And again it's my turn to post, and my thoughts are taken up a tragedy that overshadows fiction. This pattern is too frequent, and once again I'm grateful for the stories in my life. When I wake up at night, I banish unwelcome thoughts by telling myself stories -- my own sometimes, but more often fantasies I read, where the evil is always vanquished in the end. A few years ago, Harry Potter got me through a personal loss. Last night I revisited Juliet Marillier's Sevenwaters. Today I will cast around for another story that can fill my mind in the dark hours of morning.
At other times, fiction -- even, or especially, children's fiction -- can help us understand the unfathomable. For adult and child readers, I recommend Mockingbird, Kathryn Erskine's 2010 middle-grade novel about a 10-year-old girl with Asperger's syndrome coping with her brother's death in a school shooting. For those of us seeking healing, Caitlin's struggle to understand her own feelings, interpret the emotions of others, and live in the midst of an irreplaceable loss resonate deeply.

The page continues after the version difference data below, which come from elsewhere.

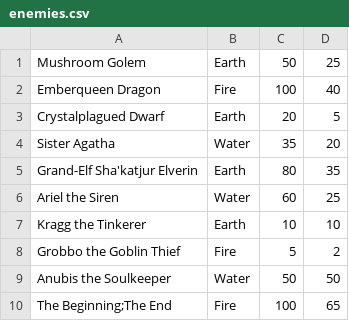
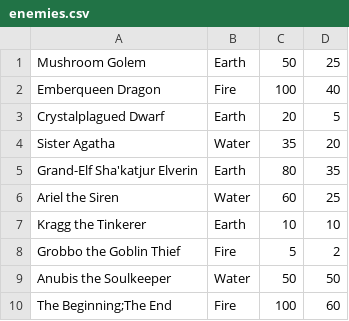
Before and after one commit to iiCHROME17/TextAdventureCGame, a CSV file: game/enemies.csv, drawn as a sheet.

```diff
--- a/game/enemies.csv
+++ b/game/enemies.csv
@@ -9,2 +9,2 @@ Grobbo the Goblin Thief,Fire,5,2
 Anubis the Soulkeeper,Water,50,50
-The Beginning;The End,Fire,100,65
+The Beginning;The End,Fire,100,60
```
Also changed, not shown: game/graves.csv, game/rooms.csv, 5 other files.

When a terrible tragedy strikes, we all have trouble comprehending how and why. Like Caitlin, we are thrown out of our understanding of our own world, anthropologists on an unknown planet, visitors to an Otherworld where ordinary rules do not apply.